─── Data for this exercise ───

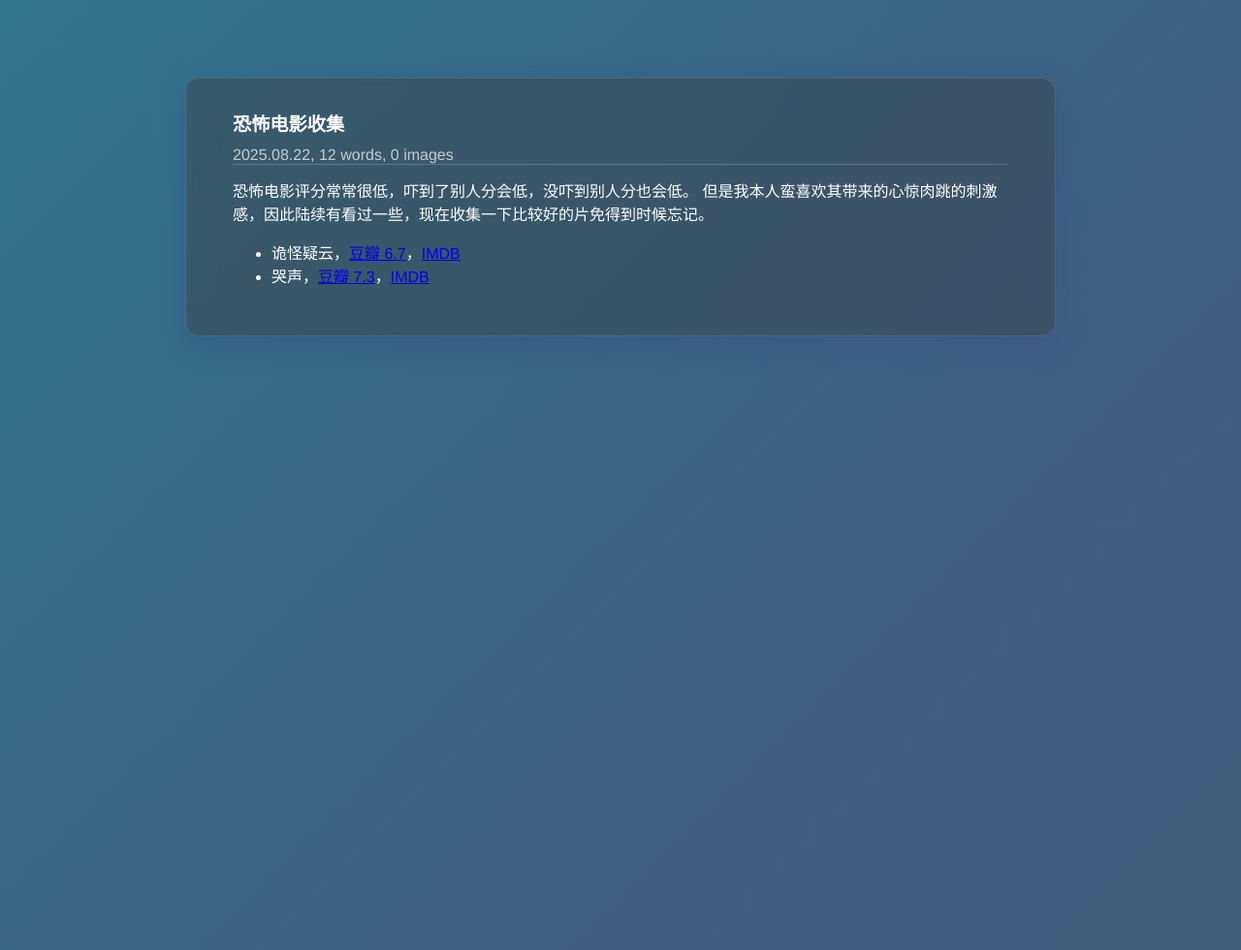
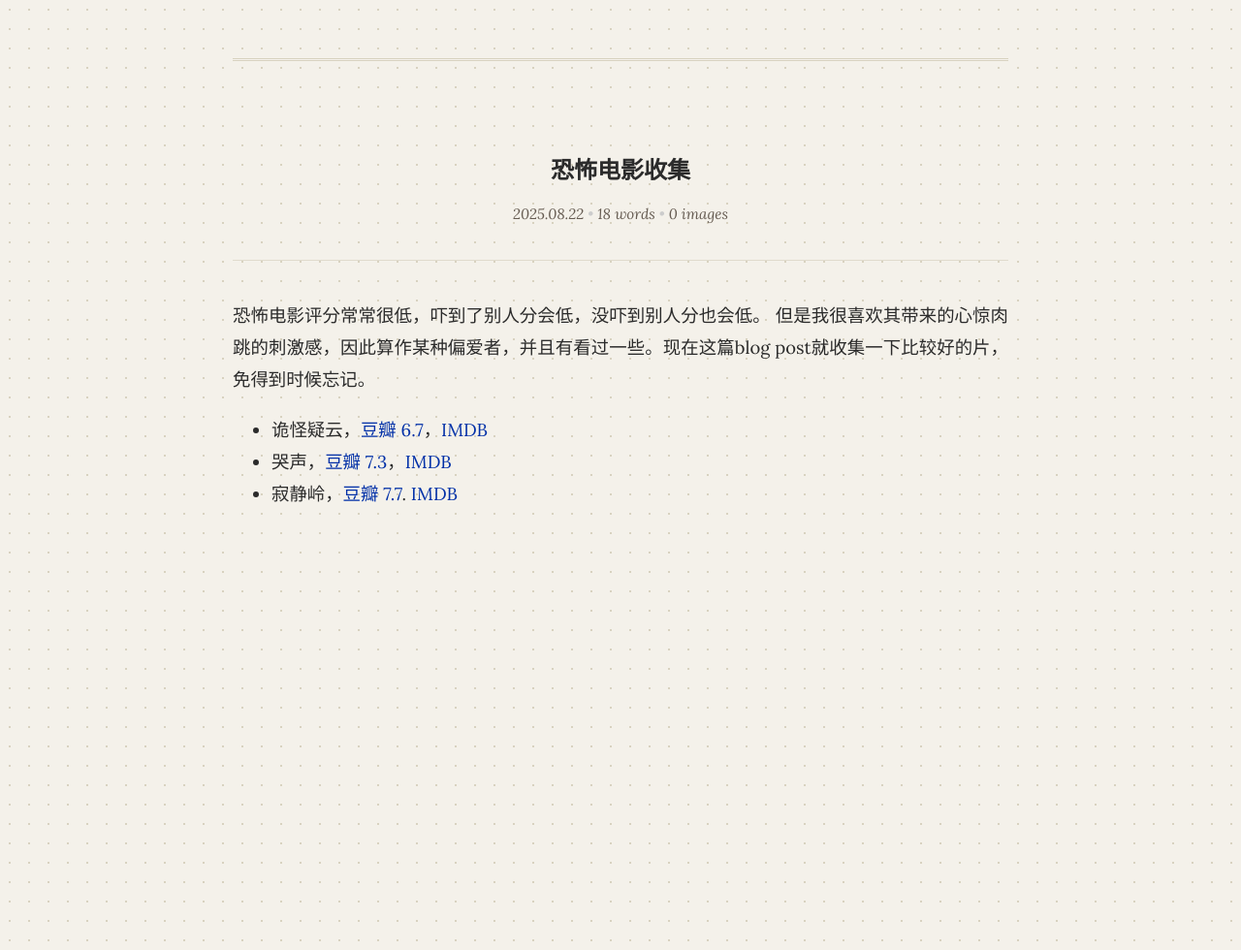
Before and after one commit to lptl/lptl.github.io, a Jekyll site: the page built from _posts/2025-08-22-my-first-post.md, in a window 1280 px wide. Shown: the whole page at 97% size. Built offline with Jekyll 4.4.1, drawn with Linux system fonts in a browser that asks for light colours; some web fonts are replaced.

Commit message:
change style

```diff
--- a/_posts/2025-08-22-my-first-post.md
+++ b/_posts/2025-08-22-my-first-post.md
@@ -6,6 +6,7 @@ type: "blog post"
 ---
 
 恐怖电影评分常常很低，吓到了别人分会低，没吓到别人分也会低。
-但是我本人蛮喜欢其带来的心惊肉跳的刺激感，因此陆续有看过一些，现在收集一下比较好的片免得到时候忘记。
+但是我很喜欢其带来的心惊肉跳的刺激感，因此算作某种偏爱者，并且有看过一些。现在这篇blog post就收集一下比较好的片，免得到时候忘记。
 - 诡怪疑云，[豆瓣 6.7](https://movie.douban.com/subject/27188152/)，[IMDB](https://www.imdb.com/title/tt7549892)
 - 哭声，[豆瓣 7.3](https://movie.douban.com/subject/25817534/)，[IMDB](https://www.imdb.com/title/tt5215952)
+- 寂静岭，[豆瓣 7.7](https://movie.douban.com/subject/1466007/). [IMDB](https://www.imdb.com/title/tt0384537/)
--- a/assets/css/style.css
+++ b/assets/css/style.css
@@ -1,218 +1,277 @@
 /* =================================================================
-   1. Animated Background & Typography
+   1. Typography & Background (Vintage Paper + Klein Blue)
    ================================================================= */
+@import url('https://fonts.googleapis.com/css2?family=Playfair+Display:ital,wght@0,400;0,700;1,400&family=Lora:ital,wght@0,400;0,600;1,400&display=swap');
+
+:root {
+    /* 核心配色：青花瓷风格 */
+    --paper-bg: #f4f1ea;       /* 米色纸张背景 */
+    --card-bg: #ffffff;        /* 卡片纯白背景 */
+    --ink-color: #2b2b2b;      /* 深灰色文字（比之前的咖啡色更冷一点，适配蓝色） */
+
+    /* 重点修改：克莱因蓝 */
+    --accent-color: #002FA7;
+
+    --border-color: #d8d2c0;   /* 浅褐色边框 */
+    --shadow-color: #d1c8b4;   /* 硬阴影颜色 */
+}
+
 body {
     margin: 0;
     padding: 40px 20px;
-    font-family: "Helvetica Neue", Helvetica, Arial, sans-serif;
-    color: #ffffff;
-    background: linear-gradient(-45deg, #436458, #405d83, #278992, #4e4e4e);
-    background-size: 400% 400%;
-    animation: gradientAnimation 20s ease infinite;
+    font-family: 'Lora', 'Georgia', serif;
+    color: var(--ink-color);
+    background-color: var(--paper-bg);
+    /* 纸张纹理 */
+    background-image:
+        radial-gradient(#d8d2c0 1px, transparent 1px);
+    background-size: 20px 20px;
     min-height: 100vh;
+    line-height: 1.6;
 }
-@keyframes gradientAnimation {
-    0% { background-position: 0% 50%; }
-    50% { background-position: 100% 50%; }
-    100% { background-position: 0% 50%; }
+
+/* 链接样式 */
+a {
+    color: var(--accent-color);
+    text-decoration: none;
+    border-bottom: 1px solid transparent;
+    transition: border-color 0.3s;
 }
+a:hover {
+    border-bottom: 1px solid var(--accent-color);
+}
+
+/* 代码块 */
 pre, code {
-    font-family: "Andale Mono", "Courier New", Courier, monospace;
-    background-color: rgba(0, 0, 0, 0.25);
-    border-radius: 5px;
+    font-family: "Courier New", Courier, monospace;
+    background-color: #e8e4d9;
+    border: 1px solid #dcd6c5;
+    border-radius: 2px;
     padding: 2px 5px;
+    color: #001f6b; /* 代码文字也稍微带点深蓝，呼应主题 */
 }
-pre { padding: 1em; overflow-x: auto; text-align: left; }
+pre {
+    padding: 1.5em;
+    overflow-x: auto;
+    border-left: 4px solid var(--accent-color); /* 蓝色的左边框 */
+}
 
 /* =================================================================
-   2. Layout & Containers
+   2. Layout & Header
    ================================================================= */
 .site-header {
     text-align: center;
-    margin-bottom: 40px;
+    margin-bottom: 60px;
+    padding-bottom: 20px;
+    border-bottom: 3px double var(--border-color);
+    max-width: 800px;
+    margin-left: auto;
+    margin-right: auto;
 }
+
 .site-title {
-    font-size: 2.5em;
-    font-weight: bold;
-    color: #fff;
-    text-decoration: none;
-    text-shadow: 0 2px 4px rgba(0, 0, 0, 0.2);
+    font-family: 'Playfair Display', serif;
+    font-size: 3.2em;
+    font-weight: 700;
+    color: var(--accent-color); /* 标题直接使用克莱因蓝 */
+    letter-spacing: 1px;
+    text-transform: uppercase;
+    text-shadow: 2px 2px 0px rgba(0,0,0,0.1); /* 柔和阴影 */
 }
+
 .main-content-wrapper {
     max-width: 800px;
     margin: 0 auto;
-    background: rgba(58, 58, 58, 0.4);
-    backdrop-filter: blur(15px);
-    -webkit-backdrop-filter: blur(15px);
-    border-radius: 15px;
-    border: 1px solid rgba(183, 181, 181, 0.18);
-    padding: 2em 3em;
-    box-shadow: 0 8px 32px 0 rgba(31, 38, 135, 0.2);
-    text-align: left;
+    padding: 2em;
 }
+
 .main-content-wrapper img {
     max-width: 100%;
-    border-radius: 8px;
+    border: 5px solid #fff;
+    box-shadow: 2px 2px 5px rgba(0,0,0,0.1);
     margin-top: 1em;
+    border-radius: 2px;
 }
 
+/* =================================================================
+   3. Post List (Index Cards Style)
+   ================================================================= */
 .post-list-container {
-    /* CHANGED: Reduced max-width to make the list narrower */
-    width: 70%;
-    min-width: 300px;
-    max-width: 700px;
+    width: 100%;
+    max-width: 760px;
     margin: 0 auto;
 }
+
 .post-entry-link {
-    text-decoration: none;
     display: block;
-    color: inherit;
+    margin-bottom: 25px;
+    color: inherit !important;
+    text-decoration: none !important;
+    border: none !important;
 }
+
 .post-entry-box {
+    background-color: var(--card-bg);
+    padding: 25px 30px;
+    border: 1px solid var(--border-color);
+    border-radius: 2px;
+    box-shadow: 5px 5px 0px var(--shadow-color); /* 默认土黄色阴影 */
+
     display: flex;
     justify-content: space-between;
     align-items: center;
-    padding: 20px 25px;
-    margin-bottom: 20px;
-    border: 1px solid rgba(255, 255, 255, 0.4);
-    border-radius: 20px;
-    background-color: rgba(0, 0, 0, 0.2);
-    transition: all 0.3s ease;
+    transition: transform 0.2s, box-shadow 0.2s, border-color 0.2s;
 }
+
+/* 悬停效果 */
 .post-entry-link:hover .post-entry-box {
-    background-color: rgba(0, 0, 0, 0.4);
-    border-color: #ffffff;
+    transform: translate(-2px, -2px);
+    /* 悬停时，阴影变成半透明的克莱因蓝 */
+    box-shadow: 7px 7px 0px rgba(0, 47, 167, 0.2);
+    border-color: var(--accent-color);
 }
+
 .post-details { flex-grow: 1; }
+
 .post-title {
-    margin: 0 0 10px 0;
-    font-size: 1.2em;
-    font-weight: 600;
-    color: #ffffff;
+    font-family: 'Playfair Display', serif;
+    margin: 0 0 8px 0;
+    font-size: 1.5em;
+    font-weight: 700;
+    color: var(--ink-color);
+    transition: color 0.2s;
 }
+/* 悬停时标题也变蓝 */
+.post-entry-link:hover .post-title {
+    color: var(--accent-color);
+}
+
 .post-meta {
-    margin: 0;
-    font-size: 0.9em;
-    color: rgba(255, 255, 255, 0.7);
+    font-family: 'Lora', serif;
+    font-style: italic;
+    font-size: 0.95em;
+    color: #665c52;
 }
-.post-meta span:not(:last-child)::after { content: ", "; }
+.post-meta span:not(:last-child)::after {
+    content: " • ";
+    color: #ccc;
+}
+
 .post-type {
-    text-align: right;
-    color: rgba(255, 255, 255, 0.7);
-    line-height: 1.2;
-    font-size: 0.9em;
+    font-family: 'Courier New', monospace;
+    font-size: 0.85em;
+    text-transform: uppercase;
+    letter-spacing: 1px;
+
+    /* 标签颜色 */
+    color: var(--accent-color);
+    border: 1px solid var(--accent-color);
+    background-color: #f0f4ff; /* 极淡的蓝色背景 */
+
+    padding: 4px 8px;
+    border-radius: 2px;
+    margin-left: 20px;
+    white-space: nowrap;
 }
 
 /* =================================================================
-   4. Footer and Search Styling (REVISED AND CORRECTED)
+   4. Footer and Search
    ================================================================= */
 .site-footer {
     text-align: center;
-    padding: 40px 20px;
+    padding: 60px 20px;
+    margin-top: 60px;
+    border-top: 1px dashed #ccc;
 }
 
-.site-info {
-    margin-bottom: 40px; /* Space between info and search bar */
-}
 .site-description {
-    color: rgba(255, 255, 255, 0.8);
-    max-width: 600px;
-    margin: 0 auto 15px auto; /* Center the description block */
-    line-height: 1.6;
-}
-.site-contact a {
-    color: #89faff;
-    text-decoration: none;
-}
-.site-contact a:hover {
-    text-decoration: underline;
+    font-family: 'Lora', serif;
+    font-style: italic;
+    color: #5e5044;
 }
 
+/* Search Box */
 .search-container {
+    width: 60%;
+    margin: 20px auto;
     position: relative;
-    width: 70%;
-    min-width: 300px;
-    max-width: 700px;
-    margin-left: auto;
-    margin-right: auto;
 }
+
 #search-input {
     width: 100%;
-    padding: 12px 20px;
-    border-radius: 10px;
-    background-color: rgba(77, 77, 77, 0.3);
-    color: #ffffff;
-    font-size: 1em;
-    font-family: "Helvetica Neue", Helvetica, Arial, sans-serif;
-    box-sizing: border-box;
-    transition: background-color 0.3s;
-
-    /* FIXED: Forcefully removing all potential lines */
+    padding: 12px 10px;
+    background: transparent;
     border: none;
+    border-bottom: 2px solid var(--ink-color);
+    border-radius: 0;
+    font-family: 'Lora', serif;
+    font-size: 1.1em;
+    color: var(--accent-color); /* 输入文字也是蓝色 */
     outline: none;
-    box-shadow: none;
-    -webkit-appearance: none; /* For Safari */
+    text-align: center;
+    transition: border-color 0.3s;
 }
 #search-input:focus {
-    background-color: rgba(54, 54, 54, 0.5);
-    /* Add a subtle border ON FOCUS for a clean look */
-    border: 1px solid rgba(75, 87, 96, 0.5);
-    padding: 11px 19px; /* Adjust padding to account for new border */
-
-    /* Ensure no outline appears on focus either */
-    outline: none;
-    box-shadow: none;
+    border-bottom-color: var(--accent-color);
 }
-#search-input::placeholder { color: rgba(255, 255, 255, 0.6); }
+#search-input::placeholder {
+    color: #999;
+}
 
 #results-container {
-    list-style-type: none;
+    list-style: none;
     padding: 0;
-    margin: 0;
+    margin-top: 10px;
+    background: #fff;
+    border: 1px solid var(--border-color);
+    box-shadow: 4px 4px 10px rgba(0,0,0,0.05);
     position: absolute;
-    bottom: 110%;
-    left: 0;
-    right: 0;
-    background-color: rgba(80, 80, 88, 0.2);
-    backdrop-filter: blur(10px);
-    -webkit-backdrop-filter: blur(10px);
-    border-radius: 10px;
-    border: 1px solid rgba(255, 255, 255, 0.1);
-    max-height: 400px;
-    overflow-y: auto;
-    z-index: 1000;
+    width: 100%;
+    z-index: 100;
 }
 #results-container li {
-    padding: 12px 20px;
-    border-bottom: 1px solid rgba(255, 255, 255, 0.1);
+    padding: 10px;
+    border-bottom: 1px solid #eee;
     text-align: left;
 }
 #results-container li a {
-    display: block;
-    color: #c1eeff;
-    text-decoration: none;
+    color: var(--accent-color); /* 搜索结果用蓝色 */
+    font-family: 'Lora', serif;
+    font-weight: bold;
 }
 
 /* =================================================================
    5. Single Post Page Styling
    ================================================================= */
-
 .post-header {
-    border-bottom: 1px solid rgba(255, 255, 255, 0.2);
-}
-
-
-/* We can reuse the .post-meta style we already have */
-.post .post-meta {
-    font-size: 1em; /* Make it a little bigger than on the card */
-    color: rgba(255, 255, 255, 0.7);
+    text-align: center;
+    margin-bottom: 40px;
+    padding-bottom: 20px;
+    border-bottom: 1px solid #e0dbcd;
 }
 
 .post-content {
-    line-height: 1.5;
+    font-size: 1.15em;
+    line-height: 1.8;
+    text-align: justify;
 }
 
 .post-content h2,
 .post-content h3 {
+    font-family: 'Playfair Display', serif;
     margin-top: 2em;
+    color: var(--accent-color); /* 文章内的小标题用蓝色 */
+    border-bottom: 2px solid #e8e4d9;
+    display: inline-block;
+    padding-bottom: 5px;
 }
+
+blockquote {
+    border-left: 3px solid var(--accent-color); /* 引用块左侧蓝线 */
+    margin: 20px 0;
+    padding-left: 20px;
+    font-style: italic;
+    color: #555;
+    background: #f4f7fc; /* 极淡的蓝灰色背景 */
+    padding: 15px 20px;
+}
```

───

Task brief
Go through the material above and return each line that holds the word "content".

Task output
 .main-content-wrapper {
 .main-content-wrapper img {
     justify-content: space-between;
-.post-meta span:not(:last-child)::after { content: ", "; }
+    content: " • ";
 .post-content {
 .post-content h2,
 .post-content h3 {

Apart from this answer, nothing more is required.